Most people know the Chinese city of Macau only as the casino gambling capital of the world.
The former Portuguese colony powered past Las Vegas for the title back in 2006.
Now, the special administrative region brings in more money every two months than Vegas makes in an entire year.
If Macau were an independent country, it would be the world's fourth richest per person - behind Luxembourg, Norway and Qatar, and just ahead of Switzerland, according to the newest figures from the World Bank.
But success has brought many problems: a large wealth gap, lofty prices and traffic congestion.
Rapid economic growth and its subsequent unresolved social problems have fuelled a political awakening in Macau.
On Monday, more than 1,000 dealers, servers and other employees marched from the Sands China casino to government headquarters.
Their route took them past casinos owned by all the Las Vegas- and Macau-based gambling giants.
Their demands? Salary hikes, the barring of foreign workers from certain casino jobs, improved benefits and greater protection from second-hand smoke.
"A lot of our members feel they have been put under so much pressure from their employers that they can't take it any more. They must stand up and ask for the benefits they deserve," Ah Yuen, a director of the Macau Gaming Industry Frontline Workers union, told me.
"Just look at how the economy has grown, and how much money the casino industry makes. It grows by more than 10-fold every year. But our salaries haven't caught up. I can't afford to buy property. I have to work for another 30 years to afford a two-bedroom flat."
Mr Yuen and many union members say they staunchly support an unofficial referendum on Macau's political future that was partially shut down by police over the weekend.
Five volunteer activists were arrested.
Macau residents wishing to take part in the referendum, whose results are not backed by the force of law, were originally meant to be able to vote in person and online.
There were two questions on the ballot: whether there should be universal suffrage for the 2019 election for chief executive, and how confident voters were about Fernando Chui, the only candidate for the upcoming chief executive vote on Sunday.
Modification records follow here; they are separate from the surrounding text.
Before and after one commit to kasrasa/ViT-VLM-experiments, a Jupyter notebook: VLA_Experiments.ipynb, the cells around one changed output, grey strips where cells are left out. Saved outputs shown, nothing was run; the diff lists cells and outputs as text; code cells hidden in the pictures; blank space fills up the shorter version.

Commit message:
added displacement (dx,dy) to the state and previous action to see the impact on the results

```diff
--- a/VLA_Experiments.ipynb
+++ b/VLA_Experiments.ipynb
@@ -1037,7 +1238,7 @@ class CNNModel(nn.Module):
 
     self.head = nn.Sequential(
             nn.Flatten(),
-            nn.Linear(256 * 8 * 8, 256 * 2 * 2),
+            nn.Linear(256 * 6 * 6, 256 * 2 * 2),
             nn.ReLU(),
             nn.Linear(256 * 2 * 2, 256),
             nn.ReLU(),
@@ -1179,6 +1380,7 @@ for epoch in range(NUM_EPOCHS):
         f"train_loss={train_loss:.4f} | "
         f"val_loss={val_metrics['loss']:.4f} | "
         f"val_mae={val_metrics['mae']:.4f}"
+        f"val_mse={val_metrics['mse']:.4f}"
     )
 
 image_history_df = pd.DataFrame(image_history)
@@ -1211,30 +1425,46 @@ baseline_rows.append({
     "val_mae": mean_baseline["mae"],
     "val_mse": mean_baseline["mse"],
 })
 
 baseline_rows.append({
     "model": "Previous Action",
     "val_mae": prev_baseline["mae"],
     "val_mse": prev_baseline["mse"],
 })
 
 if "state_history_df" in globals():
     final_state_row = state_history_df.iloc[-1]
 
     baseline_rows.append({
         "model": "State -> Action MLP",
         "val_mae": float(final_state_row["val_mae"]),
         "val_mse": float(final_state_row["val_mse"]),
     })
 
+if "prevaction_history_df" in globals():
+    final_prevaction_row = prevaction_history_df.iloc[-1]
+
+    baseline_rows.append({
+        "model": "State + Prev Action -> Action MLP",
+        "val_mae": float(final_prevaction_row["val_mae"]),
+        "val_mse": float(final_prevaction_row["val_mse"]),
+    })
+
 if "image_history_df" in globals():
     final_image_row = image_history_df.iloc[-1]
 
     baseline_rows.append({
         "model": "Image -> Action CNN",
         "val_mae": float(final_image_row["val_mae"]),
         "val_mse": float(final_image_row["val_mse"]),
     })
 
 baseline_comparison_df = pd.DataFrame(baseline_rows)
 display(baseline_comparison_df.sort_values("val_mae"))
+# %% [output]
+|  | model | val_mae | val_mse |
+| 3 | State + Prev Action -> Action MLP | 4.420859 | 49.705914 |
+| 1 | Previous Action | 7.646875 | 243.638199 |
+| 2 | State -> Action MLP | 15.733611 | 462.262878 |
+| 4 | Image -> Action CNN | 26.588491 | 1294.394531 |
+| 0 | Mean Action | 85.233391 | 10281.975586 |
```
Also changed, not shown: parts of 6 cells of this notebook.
About half an hour after the voting stations opened on Sunday, police arrived and disrupted the exercise, saying organisers had no right to gather personal information from voters.
Jason Chao, president of the Open Macau Society, one of three organisations that sponsored the vote, disagreed with the police, saying they had asked voters for permission and needed the information in order to prevent counting errors.
Mr Chao, a software developer, is one of the most high-profile of a new generation of pro-democracy leaders in Macau, a formerly sleepy colonial enclave that seemed less concerned with politics than neighbouring Hong Kong.
"The civil referendum is a chance for citizens to experience the exercise of civil rights," he told me in front of Macau Government House, a vividly pink Portuguese building.
"I denounce the government's serious abuse of power in cracking down on our voting booths. It's unjust, and it's a serious case of human rights violation."
He added: "There are issues citizens face on a day-to-day basis: inflation, high property prices and traffic congestion. I think citizens now begin to realise what is the root of all these community issues. People know we should hold our government leader accountable to us, thus we can bring more effective changes to those community issues."
The organisers of the referendum have accused Mr Chui, the sole Beijing-friendly candidate for chief executive, of being the driving force behind Sunday's police action.
When asked about the accusations, Vong Hin Fai, a spokesman for Mr Chui's campaign, declined to comment.
The politician, who has been in power since 2009, is expected to be elected on 31 August by a group of 400 electors with more than 95% of the vote.
Activists believe the unofficial vote will show he would win far fewer votes in a popular election.
Despite the closure of the five polling stations, voters are still able to vote online.
As of 20:00 local time on Monday (12:00GMT), just under 6,000 votes had been cast.
It is a modest number compared to the 800,000 ballots that were cast in a similar referendum in Hong Kong in June.
But Macau, with a population of less than 600,000, is much smaller than Hong Kong, with its seven million residents.
Though activism has had a much shorter history here, the rising frequency of street demonstrations suggests the city's political awakening is just beginning.